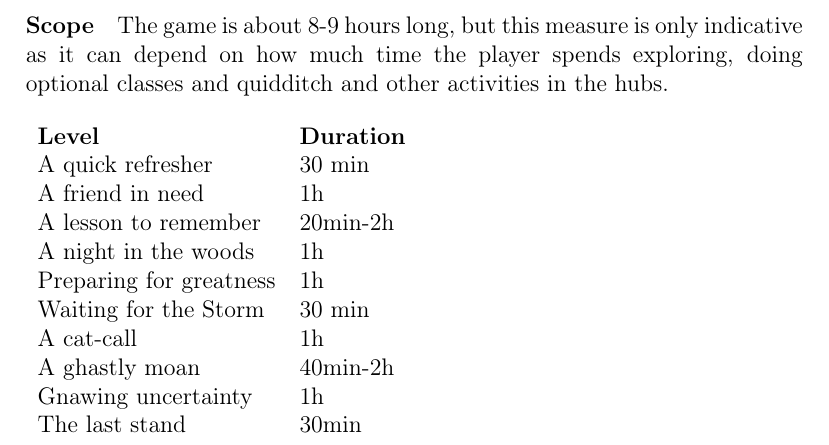
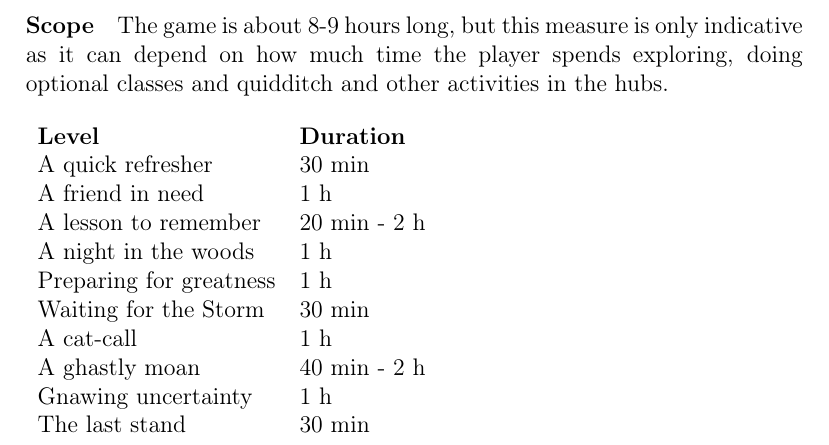
Before and after one commit to Sephirothbahamut/Accio-Niffler, a LaTeX document (Documentation/Tex/LDD.tex, which reads Documentation/Tex/Game_Design/Levels_and_Goals_Outline.tex): part of page 20 of 56, cut so that both start at the same text. Compiled offline with pdfLaTeX.

Commit message:
changed goals outline time spacing

```diff
--- a/Documentation/Tex/Game_Design/Levels_and_Goals_Outline.tex
+++ b/Documentation/Tex/Game_Design/Levels_and_Goals_Outline.tex
@@ -107,19 +107,19 @@
 The game is about 8-9 hours long, but this measure is only indicative as it can depend on how much time the player spends exploring, doing optional classes and quidditch and other activities in the hubs.
 
 \begin{table}[htb]
-\begin{tabular}{ll}
-\textbf{Level}    & \textbf{Duration} \\
-A quick refresher 			& 30 min             \\
-A friend in need                  	& 1h                  \\
-A lesson to remember         & 20min-2h                   \\
-A night in the woods            & 1h                  \\
-Preparing for greatness        & 1h                  \\
-Waiting for the Storm          &  30 min                 \\
-A cat-call                 		&  1h                 \\
-A ghastly moan                   &  40min-2h                 \\
-Gnawing uncertainty            &  1h                 \\
- The last stand                 	&   30min
-\end{tabular}
+	\begin{tabular}{ll}
+		\textbf{Level} & \textbf{Duration} \\
+		A quick refresher & 30 min \\
+		A friend in need & 1 h \\
+		A lesson to remember & 20 min - 2 h \\
+		A night in the woods & 1 h \\
+		Preparing for greatness & 1 h \\
+		Waiting for the Storm & 30 min \\
+		A cat-call & 1 h \\
+		A ghastly moan & 40 min - 2 h \\
+		Gnawing uncertainty & 1 h \\
+		 The last stand & 30 min
+	\end{tabular}
 \end{table}
 
 \pagebreak
```
Also changed, not shown: 1 other file.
━━━━━━━━━━━━━━━━━━━━━━━━━━━━━━
Copy out the data verbatim, excluding the pictures.

• RESPONSE BOX:
Before and after one commit to Sephirothbahamut/Accio-Niffler, a LaTeX document (Documentation/Tex/LDD.tex, which reads Documentation/Tex/Game_Design/Levels_and_Goals_Outline.tex): part of page 20 of 56, cut so that both start at the same text. Compiled offline with pdfLaTeX.

Commit message:
changed goals outline time spacing

```diff
--- a/Documentation/Tex/Game_Design/Levels_and_Goals_Outline.tex
+++ b/Documentation/Tex/Game_Design/Levels_and_Goals_Outline.tex
@@ -107,19 +107,19 @@
 The game is about 8-9 hours long, but this measure is only indicative as it can depend on how much time the player spends exploring, doing optional classes and quidditch and other activities in the hubs.
 
 \begin{table}[htb]
-\begin{tabular}{ll}
-\textbf{Level}    & \textbf{Duration} \\
-A quick refresher 			& 30 min             \\
-A friend in need                  	& 1h                  \\
-A lesson to remember         & 20min-2h                   \\
-A night in the woods            & 1h                  \\
-Preparing for greatness        & 1h                  \\
-Waiting for the Storm          &  30 min                 \\
-A cat-call                 		&  1h                 \\
-A ghastly moan                   &  40min-2h                 \\
-Gnawing uncertainty            &  1h                 \\
- The last stand                 	&   30min
-\end{tabular}
+	\begin{tabular}{ll}
+		\textbf{Level} & \textbf{Duration} \\
+		A quick refresher & 30 min \\
+		A friend in need & 1 h \\
+		A lesson to remember & 20 min - 2 h \\
+		A night in the woods & 1 h \\
+		Preparing for greatness & 1 h \\
+		Waiting for the Storm & 30 min \\
+		A cat-call & 1 h \\
+		A ghastly moan & 40 min - 2 h \\
+		Gnawing uncertainty & 1 h \\
+		 The last stand & 30 min
+	\end{tabular}
 \end{table}
 
 \pagebreak
```
Also changed, not shown: 1 other file.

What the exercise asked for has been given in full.